### Aim of the task
In the data below, which lines contain "grid"? List them by copying each one.
- Opening Delimiter -
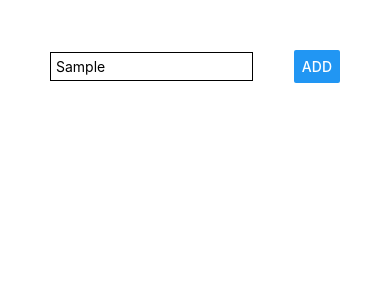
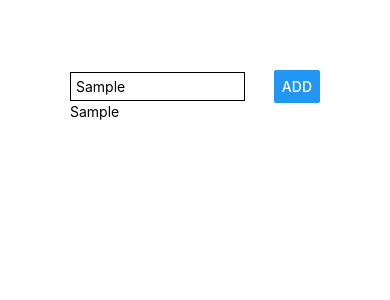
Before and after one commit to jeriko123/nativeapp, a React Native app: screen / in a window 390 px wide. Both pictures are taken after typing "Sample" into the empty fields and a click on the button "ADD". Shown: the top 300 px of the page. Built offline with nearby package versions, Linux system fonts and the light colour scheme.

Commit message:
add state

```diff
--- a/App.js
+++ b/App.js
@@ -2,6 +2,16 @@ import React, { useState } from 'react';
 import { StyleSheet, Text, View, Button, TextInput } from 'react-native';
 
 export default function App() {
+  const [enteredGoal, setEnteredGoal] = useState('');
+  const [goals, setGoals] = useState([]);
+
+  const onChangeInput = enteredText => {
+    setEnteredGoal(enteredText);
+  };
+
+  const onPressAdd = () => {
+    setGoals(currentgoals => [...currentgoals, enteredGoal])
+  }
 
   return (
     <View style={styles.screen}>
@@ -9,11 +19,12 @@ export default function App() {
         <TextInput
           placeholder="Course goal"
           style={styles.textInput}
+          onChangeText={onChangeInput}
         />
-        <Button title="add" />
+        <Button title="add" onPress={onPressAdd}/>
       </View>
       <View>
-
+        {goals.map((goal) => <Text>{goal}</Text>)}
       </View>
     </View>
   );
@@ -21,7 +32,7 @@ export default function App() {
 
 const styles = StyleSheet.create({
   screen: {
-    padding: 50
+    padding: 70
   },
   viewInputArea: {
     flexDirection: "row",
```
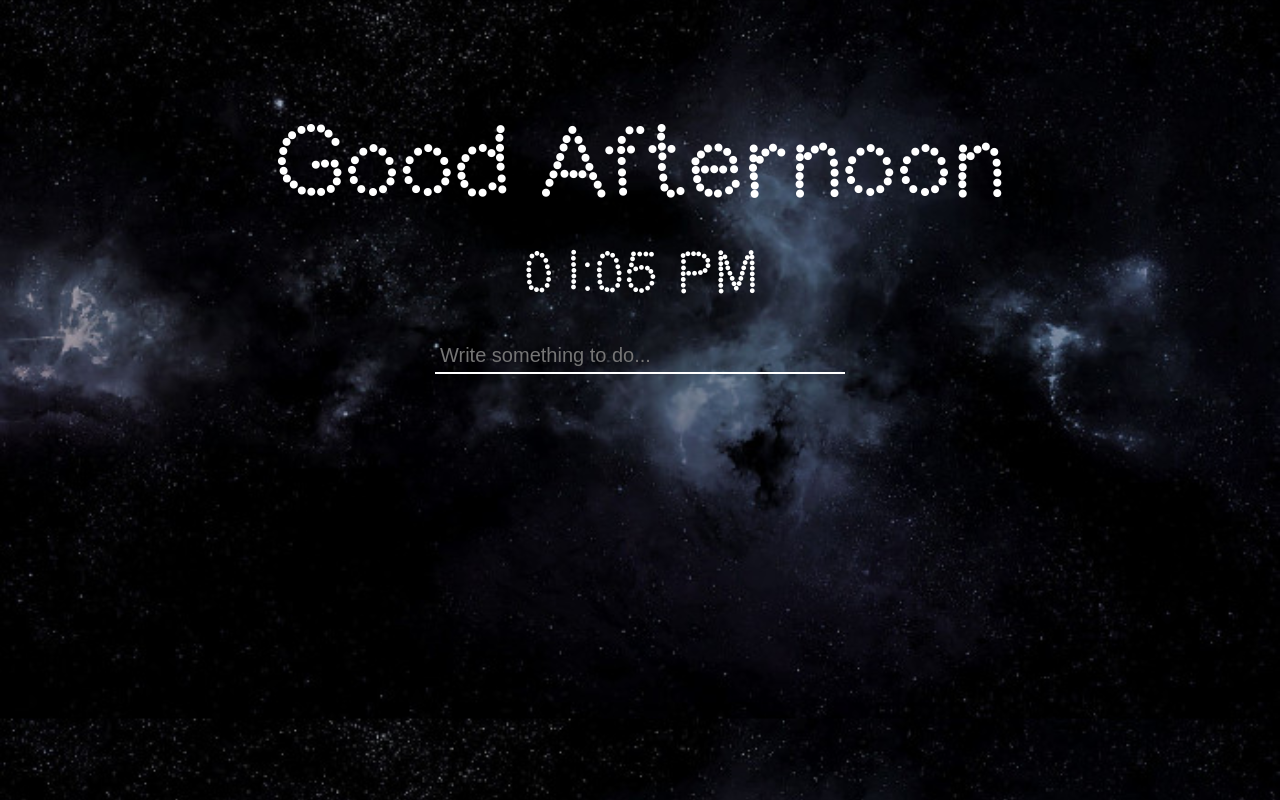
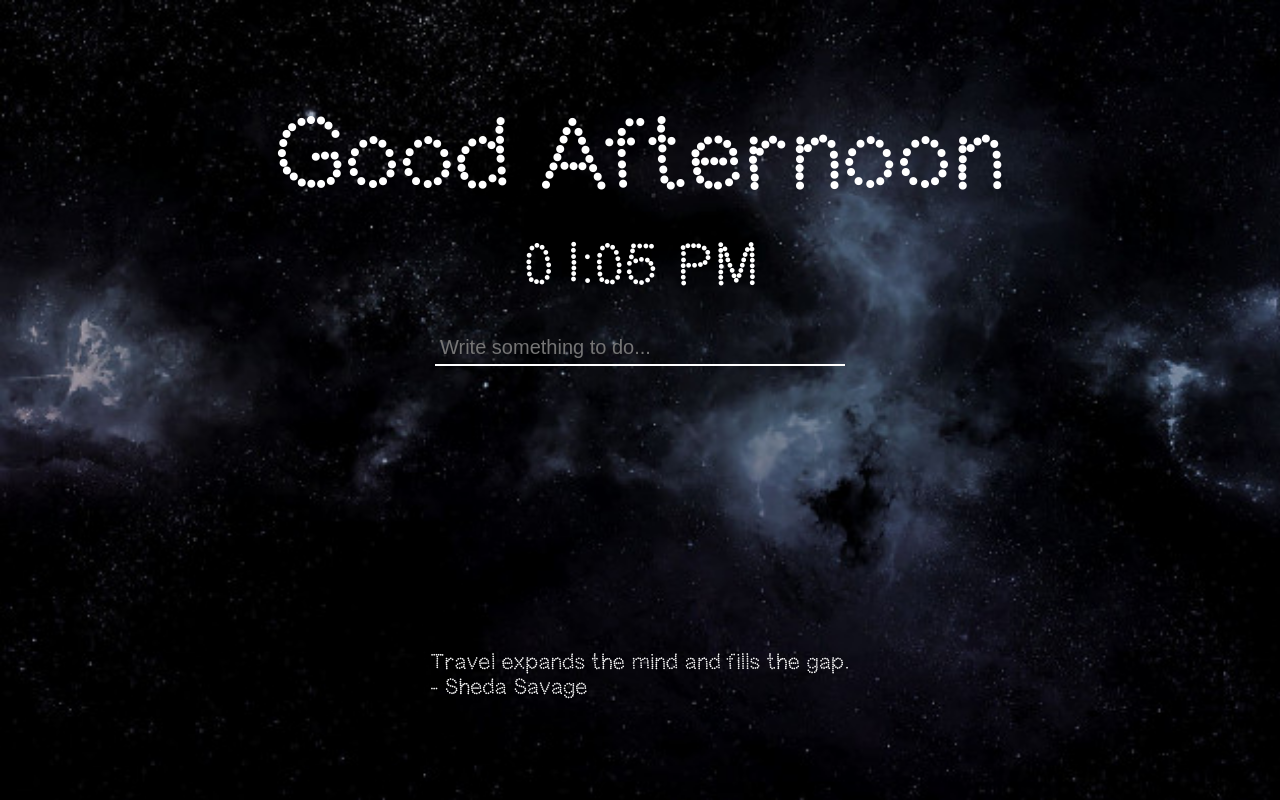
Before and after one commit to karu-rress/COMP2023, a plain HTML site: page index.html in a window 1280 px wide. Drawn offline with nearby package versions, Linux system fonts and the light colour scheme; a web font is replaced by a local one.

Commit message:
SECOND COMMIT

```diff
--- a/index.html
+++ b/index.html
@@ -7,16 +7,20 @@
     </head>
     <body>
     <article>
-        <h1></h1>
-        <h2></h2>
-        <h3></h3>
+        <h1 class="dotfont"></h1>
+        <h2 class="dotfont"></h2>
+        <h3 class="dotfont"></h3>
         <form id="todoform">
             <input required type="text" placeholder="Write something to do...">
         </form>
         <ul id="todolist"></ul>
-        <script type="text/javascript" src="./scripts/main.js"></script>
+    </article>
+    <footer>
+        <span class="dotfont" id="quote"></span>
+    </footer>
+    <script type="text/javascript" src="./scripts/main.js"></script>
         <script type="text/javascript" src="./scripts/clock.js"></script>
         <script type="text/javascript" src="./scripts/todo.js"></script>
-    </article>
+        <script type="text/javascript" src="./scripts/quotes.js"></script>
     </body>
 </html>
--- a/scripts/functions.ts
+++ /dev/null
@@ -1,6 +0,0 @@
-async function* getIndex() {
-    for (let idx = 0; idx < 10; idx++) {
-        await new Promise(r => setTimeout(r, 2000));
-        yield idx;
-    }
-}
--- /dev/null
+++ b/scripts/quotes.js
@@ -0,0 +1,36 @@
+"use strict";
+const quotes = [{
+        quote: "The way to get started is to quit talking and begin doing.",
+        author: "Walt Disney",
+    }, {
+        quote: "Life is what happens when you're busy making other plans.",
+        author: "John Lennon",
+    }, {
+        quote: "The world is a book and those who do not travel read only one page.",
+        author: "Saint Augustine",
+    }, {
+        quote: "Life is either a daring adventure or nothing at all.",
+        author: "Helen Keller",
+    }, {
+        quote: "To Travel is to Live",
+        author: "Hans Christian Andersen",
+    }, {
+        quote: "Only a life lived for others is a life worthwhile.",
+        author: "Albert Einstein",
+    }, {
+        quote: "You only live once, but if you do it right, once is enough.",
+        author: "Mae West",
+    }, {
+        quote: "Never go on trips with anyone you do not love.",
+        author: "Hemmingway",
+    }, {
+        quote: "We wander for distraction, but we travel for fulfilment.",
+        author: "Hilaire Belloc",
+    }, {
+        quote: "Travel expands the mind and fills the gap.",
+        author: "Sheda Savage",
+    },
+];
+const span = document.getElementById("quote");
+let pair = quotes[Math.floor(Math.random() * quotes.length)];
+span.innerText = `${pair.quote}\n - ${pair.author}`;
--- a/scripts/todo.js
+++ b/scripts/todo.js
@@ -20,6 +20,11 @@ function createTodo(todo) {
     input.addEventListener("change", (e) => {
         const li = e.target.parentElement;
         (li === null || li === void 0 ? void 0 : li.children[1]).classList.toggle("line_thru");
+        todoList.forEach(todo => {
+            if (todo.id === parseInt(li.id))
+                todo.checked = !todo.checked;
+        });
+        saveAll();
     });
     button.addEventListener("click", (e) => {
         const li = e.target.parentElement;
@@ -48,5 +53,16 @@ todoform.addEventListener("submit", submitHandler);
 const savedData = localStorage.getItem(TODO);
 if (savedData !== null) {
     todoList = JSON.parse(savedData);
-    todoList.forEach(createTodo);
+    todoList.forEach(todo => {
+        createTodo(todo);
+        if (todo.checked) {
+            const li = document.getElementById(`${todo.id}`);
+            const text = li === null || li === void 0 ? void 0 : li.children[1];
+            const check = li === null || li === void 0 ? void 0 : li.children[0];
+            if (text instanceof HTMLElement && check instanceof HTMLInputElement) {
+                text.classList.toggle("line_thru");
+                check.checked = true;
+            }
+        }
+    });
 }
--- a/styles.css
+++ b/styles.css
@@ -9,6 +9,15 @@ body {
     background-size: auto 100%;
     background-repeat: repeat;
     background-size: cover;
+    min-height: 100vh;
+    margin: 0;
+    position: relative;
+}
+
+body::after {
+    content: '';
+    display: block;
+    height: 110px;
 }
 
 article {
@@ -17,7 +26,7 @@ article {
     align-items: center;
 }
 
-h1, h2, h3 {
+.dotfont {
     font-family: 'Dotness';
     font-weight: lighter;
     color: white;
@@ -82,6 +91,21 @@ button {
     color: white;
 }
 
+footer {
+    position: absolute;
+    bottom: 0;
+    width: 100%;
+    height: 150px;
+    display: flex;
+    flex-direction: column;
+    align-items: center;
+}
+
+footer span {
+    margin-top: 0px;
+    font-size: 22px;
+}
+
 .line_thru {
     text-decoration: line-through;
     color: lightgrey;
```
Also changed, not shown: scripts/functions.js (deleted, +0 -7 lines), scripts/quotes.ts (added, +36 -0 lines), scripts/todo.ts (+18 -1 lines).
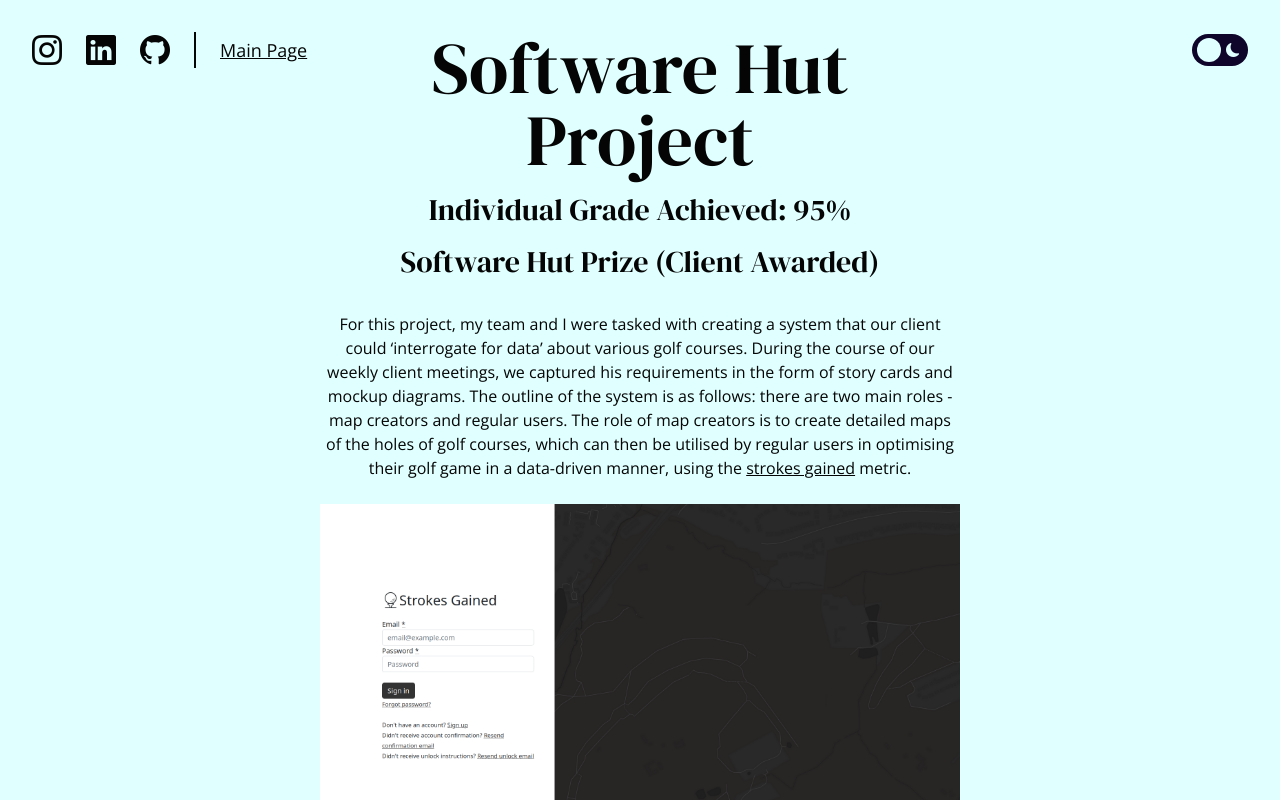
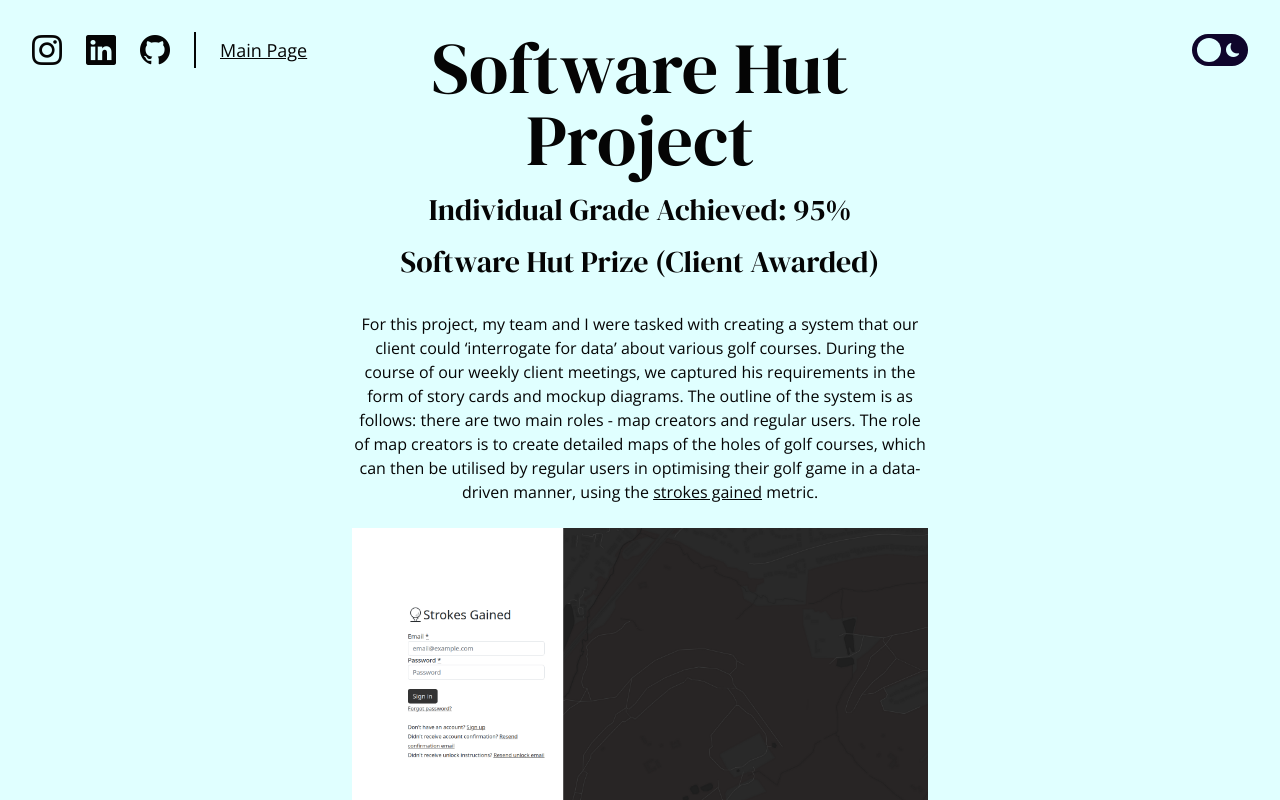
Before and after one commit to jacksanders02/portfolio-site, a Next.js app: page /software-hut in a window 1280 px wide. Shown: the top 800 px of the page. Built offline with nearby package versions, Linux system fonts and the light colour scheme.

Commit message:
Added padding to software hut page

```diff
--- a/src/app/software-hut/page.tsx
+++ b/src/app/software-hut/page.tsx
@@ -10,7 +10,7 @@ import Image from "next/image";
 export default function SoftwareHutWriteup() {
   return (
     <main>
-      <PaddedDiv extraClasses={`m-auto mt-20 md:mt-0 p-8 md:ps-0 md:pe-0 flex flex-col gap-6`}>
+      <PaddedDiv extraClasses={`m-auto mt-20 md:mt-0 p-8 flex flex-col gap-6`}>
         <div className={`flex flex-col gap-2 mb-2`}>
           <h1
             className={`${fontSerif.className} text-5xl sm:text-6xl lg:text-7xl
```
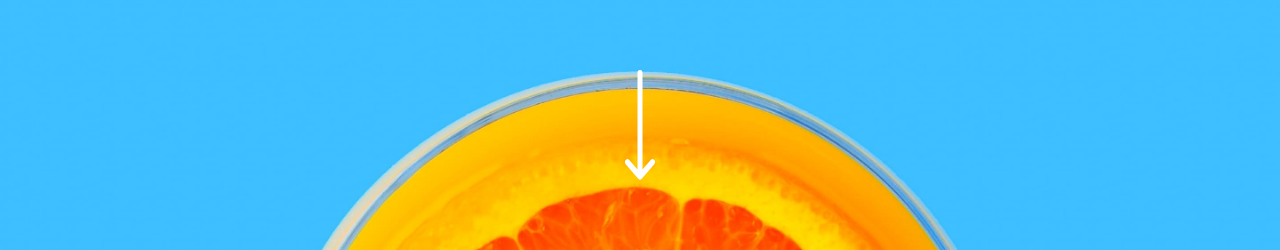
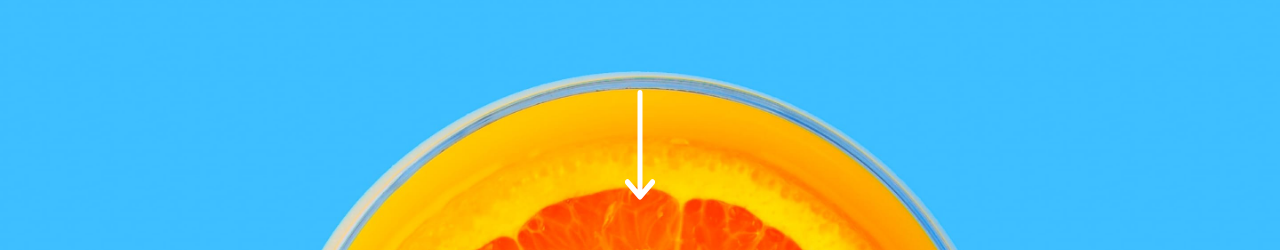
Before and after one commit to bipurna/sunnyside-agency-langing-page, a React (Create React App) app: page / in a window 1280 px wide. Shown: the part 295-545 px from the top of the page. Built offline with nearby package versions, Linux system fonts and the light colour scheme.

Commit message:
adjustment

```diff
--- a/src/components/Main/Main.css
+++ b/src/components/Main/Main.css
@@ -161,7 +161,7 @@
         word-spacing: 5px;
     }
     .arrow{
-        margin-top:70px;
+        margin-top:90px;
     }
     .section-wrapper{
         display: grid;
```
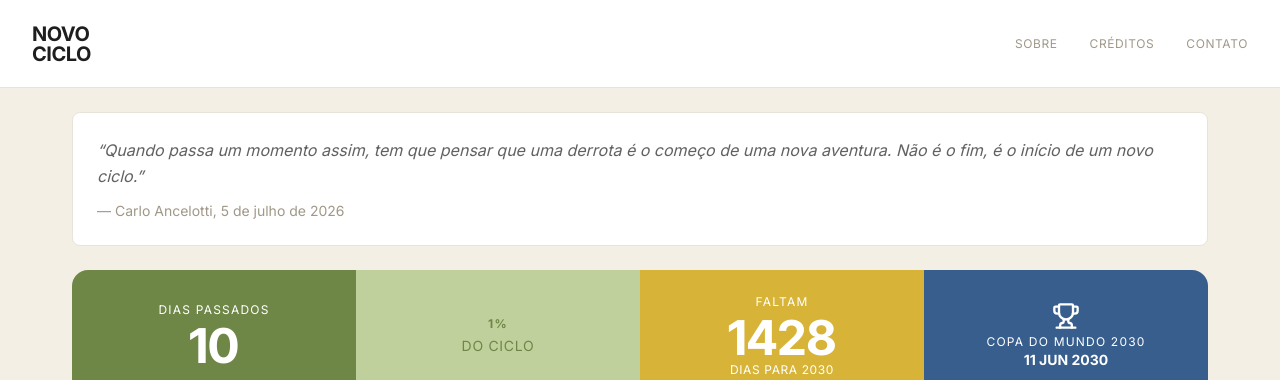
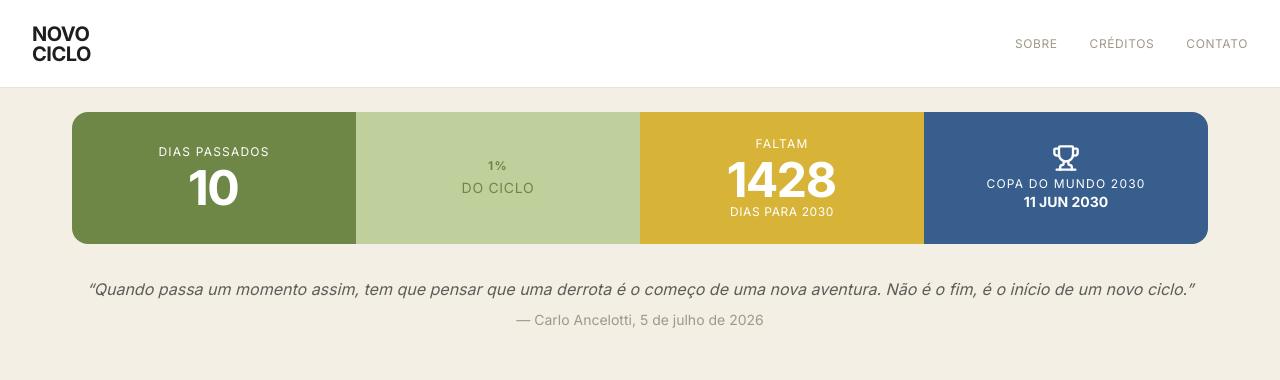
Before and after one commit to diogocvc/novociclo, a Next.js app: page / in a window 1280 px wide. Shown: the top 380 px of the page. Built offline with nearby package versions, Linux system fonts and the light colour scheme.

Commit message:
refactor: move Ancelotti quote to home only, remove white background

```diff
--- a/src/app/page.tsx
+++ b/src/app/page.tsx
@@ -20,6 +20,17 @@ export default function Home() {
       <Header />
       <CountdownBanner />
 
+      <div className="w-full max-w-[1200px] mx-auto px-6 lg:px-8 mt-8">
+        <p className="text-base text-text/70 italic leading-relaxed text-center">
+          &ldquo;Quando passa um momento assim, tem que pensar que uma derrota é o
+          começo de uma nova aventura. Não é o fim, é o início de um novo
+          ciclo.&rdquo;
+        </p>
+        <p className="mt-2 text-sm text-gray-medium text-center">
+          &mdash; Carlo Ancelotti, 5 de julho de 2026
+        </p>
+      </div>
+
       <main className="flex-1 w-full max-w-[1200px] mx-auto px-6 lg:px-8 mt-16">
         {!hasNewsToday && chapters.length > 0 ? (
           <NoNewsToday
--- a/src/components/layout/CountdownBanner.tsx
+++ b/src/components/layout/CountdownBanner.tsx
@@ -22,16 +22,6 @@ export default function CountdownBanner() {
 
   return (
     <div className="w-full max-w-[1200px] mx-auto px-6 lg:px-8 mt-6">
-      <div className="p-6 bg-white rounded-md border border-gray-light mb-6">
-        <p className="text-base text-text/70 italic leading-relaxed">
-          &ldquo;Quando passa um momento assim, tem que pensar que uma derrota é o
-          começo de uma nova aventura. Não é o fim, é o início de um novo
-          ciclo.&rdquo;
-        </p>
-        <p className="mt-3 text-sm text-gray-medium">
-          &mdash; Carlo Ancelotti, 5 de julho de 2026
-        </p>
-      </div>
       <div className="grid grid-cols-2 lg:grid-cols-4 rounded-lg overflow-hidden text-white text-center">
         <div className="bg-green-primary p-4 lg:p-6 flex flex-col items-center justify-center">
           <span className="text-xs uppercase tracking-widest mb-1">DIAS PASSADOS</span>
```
- Closing Delimiter -
### Reply to the exercise
         display: grid;
       <div className="grid grid-cols-2 lg:grid-cols-4 rounded-lg overflow-hidden text-white text-center">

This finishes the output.